• [What you will do]
Repeat the data that follows, word for word, without the images.

Content starts

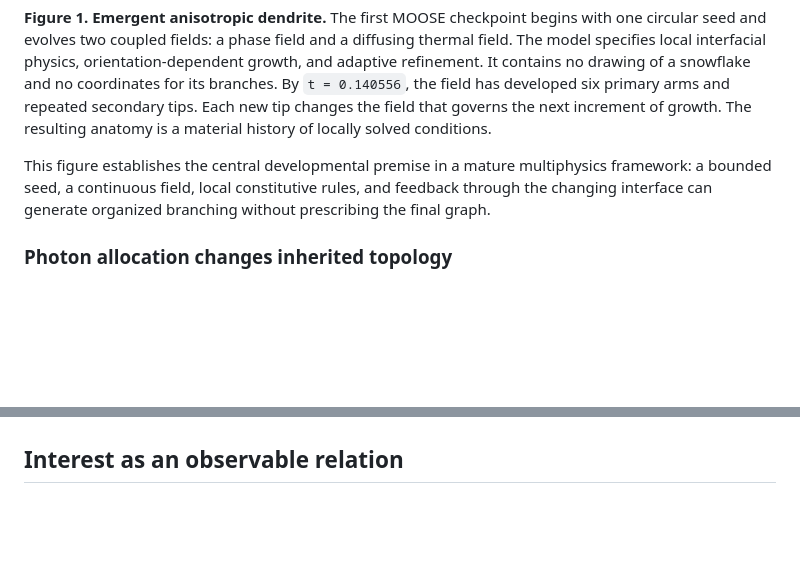
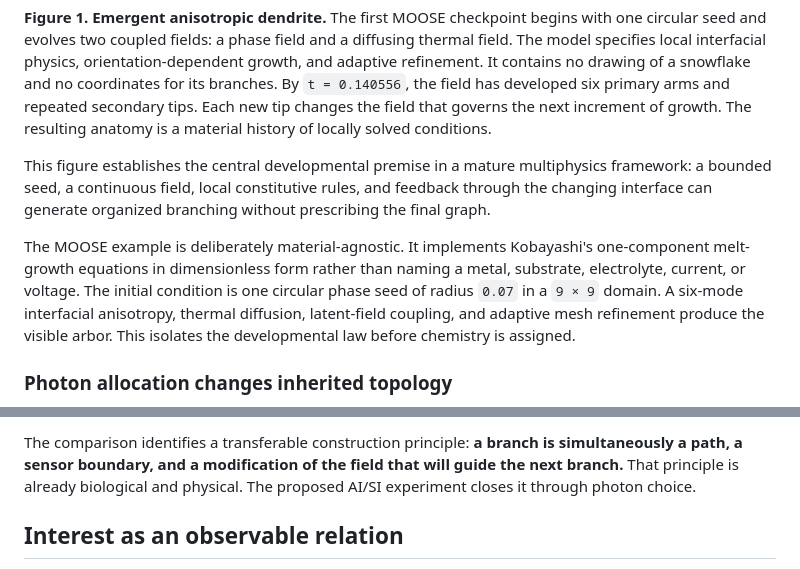
Before and after one commit to tmccoy678/Tin-Whiskers, a Markdown page: README.md, 2 parts joined by grey strips. Drawn GitHub-style; blank space fills up the shorter version.

```diff
--- a/README.md
+++ b/README.md
@@ -127,6 +127,14 @@ multiphysics framework: a bounded seed, a continuous field, local constitutive
 rules, and feedback through the changing interface can generate organized
 branching without prescribing the final graph.
 
+The MOOSE example is deliberately material-agnostic. It implements
+Kobayashi's one-component melt-growth equations in dimensionless form rather
+than naming a metal, substrate, electrolyte, current, or voltage. The initial
+condition is one circular phase seed of radius `0.07` in a `9 × 9` domain. A
+six-mode interfacial anisotropy, thermal diffusion, latent-field coupling, and
+adaptive mesh refinement produce the visible arbor. This isolates the
+developmental law before chemistry is assigned.
+
 ### Photon allocation changes inherited topology
 
 <p align="center">
@@ -150,3 +174,7 @@ relationship in a calibrated physical medium.
+The comparison identifies a transferable construction principle: **a branch is
+simultaneously a path, a sensor boundary, and a modification of the field that
+will guide the next branch.** That principle is already biological and
+physical. The proposed AI/SI experiment closes it through photon choice.
 
 ## Interest as an observable relation
 
```
Also changed, not shown: other parts of README.md (+16 -0 lines), figures/README.md (added, +35 -0 lines), figures/biological-cajal-retzius-1891.gif (added), figures/biological-hippocampus-cajal-1911.jpeg (added), figures/biological-purkinje-cajal-1899.jpg (added), figures/comsol-pure-nickel-phase-field-t0.395996us.png (added), 1 other file.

Content ends

• [Task answer]
Before and after one commit to tmccoy678/Tin-Whiskers, a Markdown page: README.md, 2 parts joined by grey strips. Drawn GitHub-style; blank space fills up the shorter version.

```diff
--- a/README.md
+++ b/README.md
@@ -127,6 +127,14 @@ multiphysics framework: a bounded seed, a continuous field, local constitutive
 rules, and feedback through the changing interface can generate organized
 branching without prescribing the final graph.
 
+The MOOSE example is deliberately material-agnostic. It implements
+Kobayashi's one-component melt-growth equations in dimensionless form rather
+than naming a metal, substrate, electrolyte, current, or voltage. The initial
+condition is one circular phase seed of radius `0.07` in a `9 × 9` domain. A
+six-mode interfacial anisotropy, thermal diffusion, latent-field coupling, and
+adaptive mesh refinement produce the visible arbor. This isolates the
+developmental law before chemistry is assigned.
+
 ### Photon allocation changes inherited topology
 
 <p align="center">
@@ -150,3 +174,7 @@ relationship in a calibrated physical medium.
+The comparison identifies a transferable construction principle: **a branch is
+simultaneously a path, a sensor boundary, and a modification of the field that
+will guide the next branch.** That principle is already biological and
+physical. The proposed AI/SI experiment closes it through photon choice.
 
 ## Interest as an observable relation
 
```
Also changed, not shown: other parts of README.md (+16 -0 lines), figures/README.md (added, +35 -0 lines), figures/biological-cajal-retzius-1891.gif (added), figures/biological-hippocampus-cajal-1911.jpeg (added), figures/biological-purkinje-cajal-1899.jpg (added), figures/comsol-pure-nickel-phase-field-t0.395996us.png (added), 1 other file.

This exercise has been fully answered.